- **EXERCISE BRIEF**:
Collect each line of the records containing the string "SizedBox".

- **ENTRIES SHOWN**:

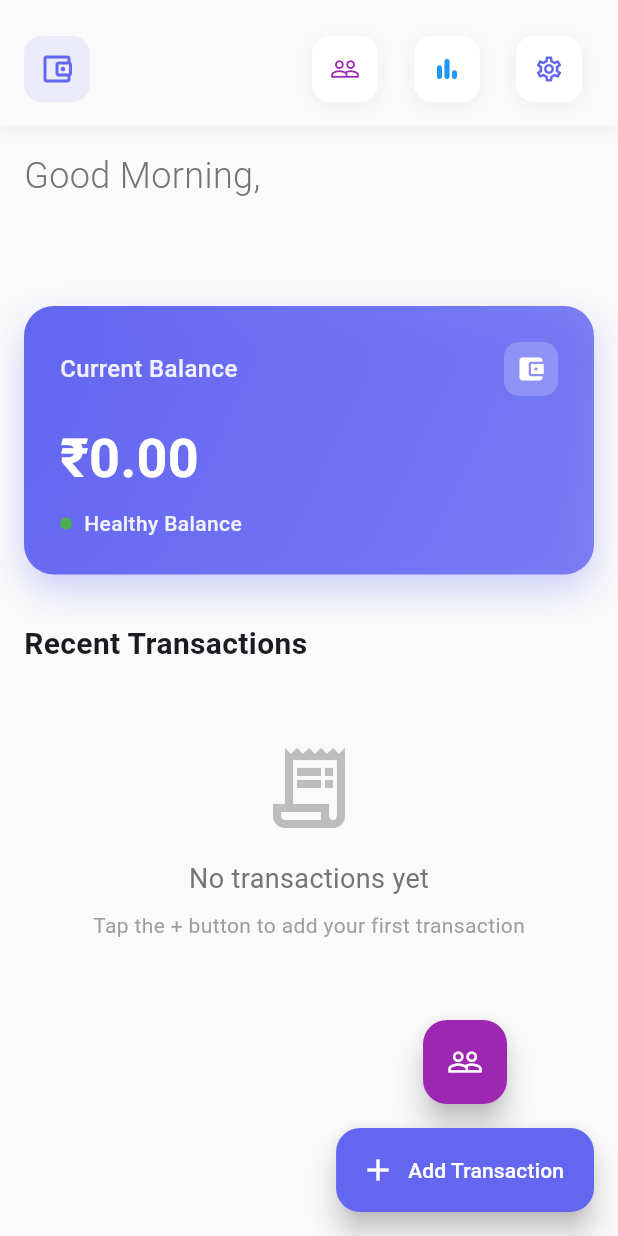
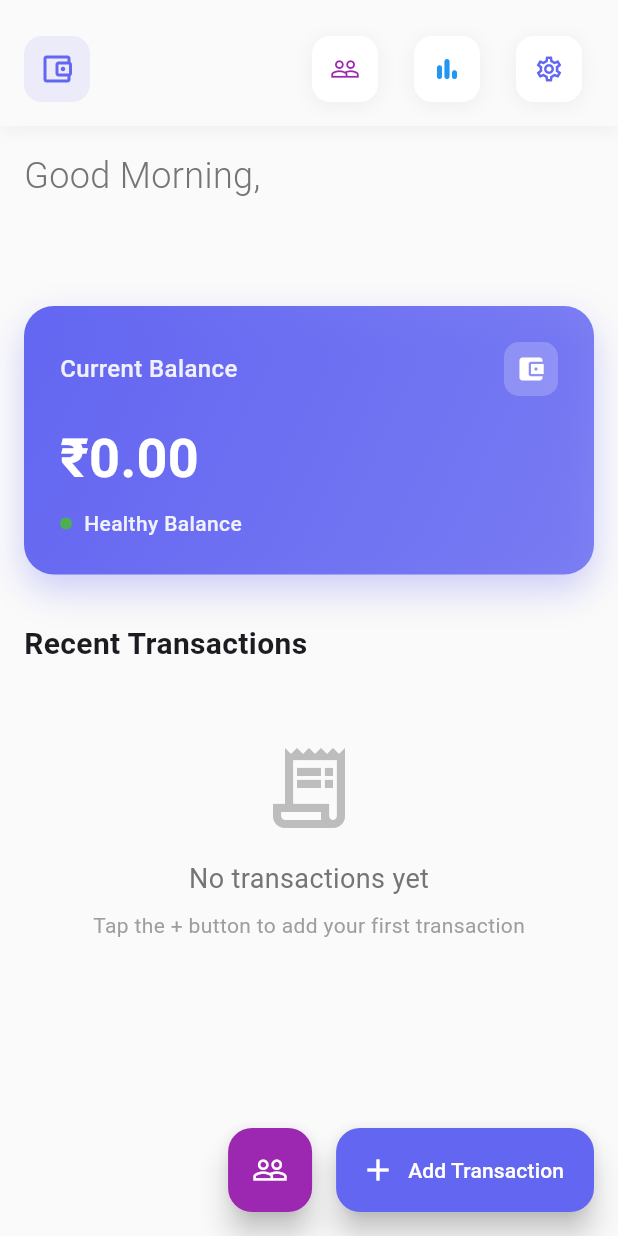
Before and after one commit to malik-l0l/Money_Manager, a Flutter app: the HomeScreen screen opened directly, on a phone screen of 412 x 824 dp. Run offline on Flutter 3.47's test engine with Material 3 defaults, Android fonts, the phone set to English and light mode, and no system bars; our stand-ins replace hive, hive_flutter; accounts and stored records are empty; Roboto replaces fonts that are missing (SF Pro Display).

Commit message:
refac(homescreen): nice fabs

```diff
--- a/lib/screens/home_screen.dart
+++ b/lib/screens/home_screen.dart
@@ -10,6 +10,7 @@ import '../widgets/custom_app_bar.dart';
 import 'settings_screen.dart';
 import 'monthly_summary_screen.dart';
 import 'people_manager_screen.dart';
+import 'package:flutter/rendering.dart';
 
 class HomeScreen extends StatefulWidget {
   @override
@@ -19,40 +20,74 @@ class HomeScreen extends StatefulWidget {
 class _HomeScreenState extends State<HomeScreen> {
   List<Transaction> _transactions = [];
   double _balance = 0.0;
+  final ScrollController _scrollController = ScrollController();
+  bool _showFAB = true;
+  int _batchSize = 20;
+  int _loadedItems = 0;
 
   @override
   void initState() {
     super.initState();
-    _loadData();
+    _loadInitialData();
+    _scrollController.addListener(_scrollListener);
   }
 
-  void _loadData() {
+  void _loadInitialData() {
+    final allTransactions = HiveService.getAllTransactions();
     setState(() {
-      _transactions = HiveService.getAllTransactions();
+      _transactions = allTransactions.take(_batchSize).toList();
+      _loadedItems = _transactions.length;
       _balance = HiveService.getBalance();
     });
+  }
+
+  void _loadMoreTransactions() {
+    final allTransactions = HiveService.getAllTransactions();
+    if (_loadedItems >= allTransactions.length) return;
+
+    final nextBatch =
+        allTransactions.skip(_loadedItems).take(_batchSize).toList();
+    setState(() {
+      _transactions.addAll(nextBatch);
+      _loadedItems = _transactions.length;
+    });
+  }
+
+  void _scrollListener() {
+    if (_scrollController.position.userScrollDirection ==
+        ScrollDirection.reverse) {
+      if (_showFAB) setState(() => _showFAB = false);
+    } else if (_scrollController.position.userScrollDirection ==
+        ScrollDirection.forward) {
+      if (!_showFAB) setState(() => _showFAB = true);
+    }
+
+    if (_scrollController.position.pixels >=
+        _scrollController.position.maxScrollExtent - 200) {
+      _loadMoreTransactions();
+    }
   }
 
   @override
   Widget build(BuildContext context) {
     final settings = HiveService.getUserSettings();
-    final recentTransactions = _transactions.take(5).toList();
 
     return Scaffold(
       body: SafeArea(
         child: Column(
           children: [
             CustomAppBar(
-              onSettingsPressed: () => _navigateToSettings(),
-              onSummaryPressed: () => _navigateToSummary(),
-              onPeoplePressed: () => _navigateToPeopleManager(),
+              onSettingsPressed: _navigateToSettings,
+              onSummaryPressed: _navigateToSummary,
+              onPeoplePressed: _navigateToPeopleManager,
             ),
             Expanded(
-              child: SingleChildScrollView(
-                padding: EdgeInsets.all(16),
-                child: Column(
-                  crossAxisAlignment: CrossAxisAlignment.start,
+              child: Padding(
+                padding: const EdgeInsets.symmetric(horizontal: 16.0),
+                child: ListView(
+                  controller: _scrollController,
                   children: [
+                    SizedBox(height: 16),
                     _buildGreeting(settings.name),
                     SizedBox(height: 24),
                     BalanceCard(
@@ -60,7 +95,8 @@ class _HomeScreenState extends State<HomeScreen> {
                       currency: settings.currency,
                     ),
                     SizedBox(height: 32),
-                    _buildRecentTransactions(recentTransactions, settings.currency),
+                    _buildRecentTransactions(settings.currency),
+                    SizedBox(height: 32),
                   ],
                 ),
               ),
@@ -68,43 +104,39 @@ class _HomeScreenState extends State<HomeScreen> {
           ],
         ),
       ),
-      floatingActionButton: Column(
-        mainAxisSize: MainAxisSize.min,
+      floatingActionButton: AnimatedOpacity(
+        opacity: _showFAB ? 1.0 : 0.0,
+        duration: Duration(milliseconds: 300),
+        child: Row(
+          mainAxisAlignment: MainAxisAlignment.end,
           children: [
-          // People Transaction Button
-          Container(
-            margin: EdgeInsets.only(bottom: 16),
-            child: FloatingActionButton(
+            FloatingActionButton(
+              heroTag: 'people_fab',
               onPressed: _showAddPeopleTransactionModal,
-              heroTag: "people_fab",
               backgroundColor: Colors.purple,
               child: Icon(Icons.people_outline, color: Colors.white),
             ),
-          ),
-          // Main Transaction Button
+            SizedBox(width: 16),
             FloatingActionButton.extended(
+              heroTag: 'main_fab',
               onPressed: _showAddTransactionModal,
-            heroTag: "main_fab",
               icon: Icon(Icons.add),
               label: Text('Add Transaction'),
               backgroundColor: Theme.of(context).primaryColor,
             ),
           ],
         ),
+      ),
     );
   }
 
   Widget _buildGreeting(String name) {
     final hour = DateTime.now().hour;
-    String greeting;
-
-    if (hour < 12) {
-      greeting = 'Good Morning';
-    } else if (hour < 17) {
-      greeting = 'Good Afternoon';
-    } else {
-      greeting = 'Good Evening';
-    }
+    String greeting = (hour < 12)
+        ? 'Good Morning'
+        : (hour < 17)
+            ? 'Good Afternoon'
+            : 'Good Evening';
 
     return Column(
       crossAxisAlignment: CrossAxisAlignment.start,
@@ -114,70 +146,40 @@ class _HomeScreenState extends State<HomeScreen> {
           style: TextStyle(
               fontSize: 24,
               fontWeight: FontWeight.w300,
-            color: Colors.grey[600],
-          ),
+              color: Colors.grey[600]),
         ),
         Text(
           name,
-          style: TextStyle(
-            fontSize: 32,
-            fontWeight: FontWeight.bold,
-          ),
+          style: TextStyle(fontSize: 32, fontWeight: FontWeight.bold),
         ),
       ],
     );
   }
 
-  Widget _buildRecentTransactions(List<Transaction> transactions, String currency) {
+  Widget _buildRecentTransactions(String currency) {
     return Column(
       crossAxisAlignment: CrossAxisAlignment.start,
       children: [
-        Row(
-          mainAxisAlignment: MainAxisAlignment.spaceBetween,
-          children: [
         Text(
           'Recent Transactions',
-              style: TextStyle(
-                fontSize: 20,
-                fontWeight: FontWeight.bold,
-              ),
-            ),
-            if (transactions.length > 5)
-              TextButton(
-                onPressed: () => _navigateToSummary(),
-                child: Text('View All'),
-              ),
-          ],
+          style: TextStyle(fontSize: 20, fontWeight: FontWeight.bold),
         ),
         SizedBox(height: 16),
-        if (transactions.isEmpty)
-          Container(
+        if (_transactions.isEmpty)
+          SizedBox(
             height: 200,
             child: Center(
               child: Column(
                 mainAxisAlignment: MainAxisAlignment.center,
                 children: [
-                  Icon(
-                    Icons.receipt_long_outlined,
-                    size: 64,
-                    color: Colors.grey[400],
-                  ),
+                  Icon(Icons.receipt_long_outlined,
+                      size: 64, color: Colors.grey[400]),
                   SizedBox(height: 16),
-                  Text(
-                    'No transactions yet',
-                    style: TextStyle(
-                      fontSize: 18,
-                      color: Colors.grey[600],
-                    ),
-                  ),
+                  Text('No transactions yet',
+                      style: TextStyle(fontSize: 18, color: Colors.grey[600])),
                   SizedBox(height: 8),
-                  Text(
-                    'Tap the + button to add your first transaction',
-                    style: TextStyle(
-                      fontSize: 14,
-                      color: Colors.grey[500],
-                    ),
-                  ),
+                  Text('Tap the + button to add your first transaction',
+                      style: TextStyle(fontSize: 14, color: Colors.grey[500])),
                 ],
               ),
             ),
@@ -186,14 +188,17 @@ class _HomeScreenState extends State<HomeScreen> {
           ListView.builder(
             shrinkWrap: true,
             physics: NeverScrollableScrollPhysics(),
-            itemCount: transactions.length,
+            itemCount: _transactions.length,
             itemBuilder: (context, index) {
-              final transaction = transactions[index];
-              return TransactionCard(
+              final transaction = _transactions[index];
+              return Padding(
+                padding: const EdgeInsets.only(bottom: 12.0),
+                child: TransactionCard(
                   transaction: transaction,
                   currency: currency,
                   onEdit: () => _editTransaction(transaction, index),
                   onDelete: () => _deleteTransaction(index),
+                ),
               );
             },
           ),
@@ -206,10 +211,10 @@ class _HomeScreenState extends State<HomeScreen> {
       context: context,
       isScrollControlled: true,
       backgroundColor: Colors.transparent,
-      builder: (context) => AddTransactionModal(
+      builder: (_) => AddTransactionModal(
         onSave: (transaction) async {
           await HiveService.addTransaction(transaction);
-          _loadData();
+          _loadInitialData();
         },
       ),
     );
@@ -220,10 +225,10 @@ class _HomeScreenState extends State<HomeScreen> {
       context: context,
       isScrollControlled: true,
       backgroundColor: Colors.transparent,
-      builder: (context) => AddPeopleTransactionModal(
+      builder: (_) => AddPeopleTransactionModal(
         onSave: (transaction) async {
           await PeopleHiveService.addPeopleTransaction(transaction);
-          _loadData();
+          _loadInitialData();
         },
       ),
     );
@@ -234,11 +239,11 @@ class _HomeScreenState extends State<HomeScreen> {
       context: context,
       isScrollControlled: true,
       backgroundColor: Colors.transparent,
-      builder: (context) => AddTransactionModal(
+      builder: (_) => AddTransactionModal(
         transaction: transaction,
         onSave: (updatedTransaction) async {
           await HiveService.updateTransaction(index, updatedTransaction);
-          _loadData();
+          _loadInitialData();
         },
       ),
     );
@@ -247,7 +252,7 @@ class _HomeScreenState extends State<HomeScreen> {
   void _deleteTransaction(int index) {
     showDialog(
       context: context,
-      builder: (context) => AlertDialog(
+      builder: (_) => AlertDialog(
         title: Text('Delete Transaction'),
         content: Text('Are you sure you want to delete this transaction?'),
         actions: [
@@ -260,17 +265,13 @@ class _HomeScreenState extends State<HomeScreen> {
               final allTransactions = HiveService.getAllTransactions();
               if (index >= 0 && index < allTransactions.length) {
                 final transaction = allTransactions[index];
-
-                // Check if this is a people transaction (has _main suffix)
                 if (transaction.id.endsWith('_main')) {
-                  // This is a people transaction, delete from people manager too
-                  await PeopleHiveService.deletePeopleTransactionByMainId(transaction.id);
+                  await PeopleHiveService.deletePeopleTransactionByMainId(
+                      transaction.id);
                 }
-
-                // Delete the main transaction
                 await HiveService.deleteTransaction(index);
                 Navigator.pop(context);
-                _loadData();
+                _loadInitialData();
               }
             },
             child: Text('Delete', style: TextStyle(color: Colors.red)),
@@ -281,23 +282,24 @@ class _HomeScreenState extends State<HomeScreen> {
   }
 
   void _navigateToSettings() {
-    Navigator.push(
-      context,
-      MaterialPageRoute(builder: (context) => SettingsScreen()),
-    ).then((_) => _loadData());
+    Navigator.push(context, MaterialPageRoute(builder: (_) => SettingsScreen()))
+        .then((_) => _loadInitialData());
   }
 
   void _navigateToSummary() {
     Navigator.push(
-      context,
-      MaterialPageRoute(builder: (context) => MonthlySummaryScreen()),
-    );
+        context, MaterialPageRoute(builder: (_) => MonthlySummaryScreen()));
   }
 
   void _navigateToPeopleManager() {
     Navigator.push(
-      context,
-      MaterialPageRoute(builder: (context) => PeopleManagerScreen()),
-    ).then((_) => _loadData()); // Reload data when returning from people manager
+            context, MaterialPageRoute(builder: (_) => PeopleManagerScreen()))
+        .then((_) => _loadInitialData());
+  }
+
+  @override
+  void dispose() {
+    _scrollController.dispose();
+    super.dispose();
   }
 }
```
Also changed, not shown: 1 other file. Lines whose indentation alone changed are shown as unchanged.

- **ANSWER BOX**:
+                    SizedBox(height: 16),
                     SizedBox(height: 24),
                     SizedBox(height: 32),
+                    SizedBox(height: 32),
+            SizedBox(width: 16),
         SizedBox(height: 16),
+          SizedBox(
                   SizedBox(height: 16),
                   SizedBox(height: 8),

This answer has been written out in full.